He added: “I think we have a really great opportunity here. We are all local representatives or our communities and we know the difficulties even before Covid around schools and shopping streets – the absolute mayhem with traffic.
“It really does bother me with some of the limitations in capacity on public transport, if we don’t get these measures in now we could be in a really catastrophic place in terms of congestion and air quality and damage to our environment.”
It is feared that the region’s roads will rapidly become gridlocked as the coronavirus lockdown is lifted, with buses and trains only able to take between 15 and 25% of their normal passenger numbers due to social distancing limits.
While that could leave 400,000 passengers displaced, it is hoped that only 25% will resort to using cars – with others walking, cycling, or not travelling at all.
Transport North East managing director Tobyn Hughes said: “We do not want to go back several decades and have the area more congested by polluting transportation than it was before.”
While specific details of the 70 projects have not been revealed, they are expected to include key commuting areas that would offer an alternative to buses or Metro trains.
Town and city centres will also be targeted, as will beaches and other tourist attractions.
A scheme is also being designed to increase the number of bikes that the Shields Ferry can carry.
The North East has been allocated an initial £2.62 million from the government’s £250 million emergency active travel fund to pay for these projects, with a second tranche of cash to follow.
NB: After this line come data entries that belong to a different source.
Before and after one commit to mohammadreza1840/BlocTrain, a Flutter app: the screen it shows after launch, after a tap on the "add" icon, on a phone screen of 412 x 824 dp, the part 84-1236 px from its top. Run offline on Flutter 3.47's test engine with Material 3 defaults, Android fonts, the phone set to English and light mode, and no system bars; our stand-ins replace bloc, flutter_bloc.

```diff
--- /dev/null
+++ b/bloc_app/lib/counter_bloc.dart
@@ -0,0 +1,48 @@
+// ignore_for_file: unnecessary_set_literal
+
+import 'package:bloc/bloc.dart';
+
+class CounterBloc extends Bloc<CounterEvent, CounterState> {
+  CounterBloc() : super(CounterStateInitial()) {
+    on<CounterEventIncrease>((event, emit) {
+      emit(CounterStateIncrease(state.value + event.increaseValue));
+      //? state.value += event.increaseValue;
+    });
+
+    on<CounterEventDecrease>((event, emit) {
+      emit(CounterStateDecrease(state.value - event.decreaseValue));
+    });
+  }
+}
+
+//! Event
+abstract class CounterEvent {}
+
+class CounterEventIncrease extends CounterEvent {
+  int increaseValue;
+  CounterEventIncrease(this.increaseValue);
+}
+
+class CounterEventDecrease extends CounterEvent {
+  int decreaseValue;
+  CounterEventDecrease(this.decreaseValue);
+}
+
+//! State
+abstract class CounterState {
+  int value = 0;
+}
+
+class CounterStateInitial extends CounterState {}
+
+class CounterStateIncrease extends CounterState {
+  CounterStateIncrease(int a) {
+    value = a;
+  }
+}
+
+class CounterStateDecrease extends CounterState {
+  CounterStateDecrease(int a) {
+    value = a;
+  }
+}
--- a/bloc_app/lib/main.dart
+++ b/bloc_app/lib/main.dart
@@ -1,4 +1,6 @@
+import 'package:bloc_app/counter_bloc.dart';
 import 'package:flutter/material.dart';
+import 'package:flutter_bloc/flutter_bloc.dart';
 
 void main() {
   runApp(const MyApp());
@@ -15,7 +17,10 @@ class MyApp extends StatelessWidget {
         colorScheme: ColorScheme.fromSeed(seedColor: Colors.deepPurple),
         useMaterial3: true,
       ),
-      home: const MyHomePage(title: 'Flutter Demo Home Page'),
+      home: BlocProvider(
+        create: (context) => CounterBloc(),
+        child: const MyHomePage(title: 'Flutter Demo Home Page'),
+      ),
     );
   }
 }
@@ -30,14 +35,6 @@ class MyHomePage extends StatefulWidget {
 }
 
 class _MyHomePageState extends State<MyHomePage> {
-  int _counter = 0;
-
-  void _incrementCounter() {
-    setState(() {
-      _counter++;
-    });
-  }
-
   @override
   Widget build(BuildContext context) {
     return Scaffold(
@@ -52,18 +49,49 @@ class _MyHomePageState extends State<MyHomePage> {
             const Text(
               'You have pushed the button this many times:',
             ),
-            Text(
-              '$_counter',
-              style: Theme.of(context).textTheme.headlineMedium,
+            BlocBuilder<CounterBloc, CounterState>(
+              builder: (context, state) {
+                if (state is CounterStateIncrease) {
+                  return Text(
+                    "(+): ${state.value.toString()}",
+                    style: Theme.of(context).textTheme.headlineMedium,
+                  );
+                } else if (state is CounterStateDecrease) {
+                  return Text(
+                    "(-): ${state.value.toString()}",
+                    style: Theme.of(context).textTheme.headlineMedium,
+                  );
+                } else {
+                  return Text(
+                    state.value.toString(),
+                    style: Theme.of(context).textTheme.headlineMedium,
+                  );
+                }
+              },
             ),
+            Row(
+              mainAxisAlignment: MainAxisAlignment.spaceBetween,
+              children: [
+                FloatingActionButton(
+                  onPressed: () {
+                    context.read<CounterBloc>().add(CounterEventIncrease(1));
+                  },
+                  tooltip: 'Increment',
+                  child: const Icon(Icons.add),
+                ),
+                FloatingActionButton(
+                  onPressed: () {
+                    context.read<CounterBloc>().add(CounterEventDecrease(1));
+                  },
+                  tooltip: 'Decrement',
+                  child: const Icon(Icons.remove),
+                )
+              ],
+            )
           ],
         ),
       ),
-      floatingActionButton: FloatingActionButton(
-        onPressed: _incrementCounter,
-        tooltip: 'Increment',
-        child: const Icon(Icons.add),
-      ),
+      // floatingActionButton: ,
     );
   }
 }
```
The projects must start within four weeks of councils being given the money and completed in eight weeks, otherwise the government will claw the money back.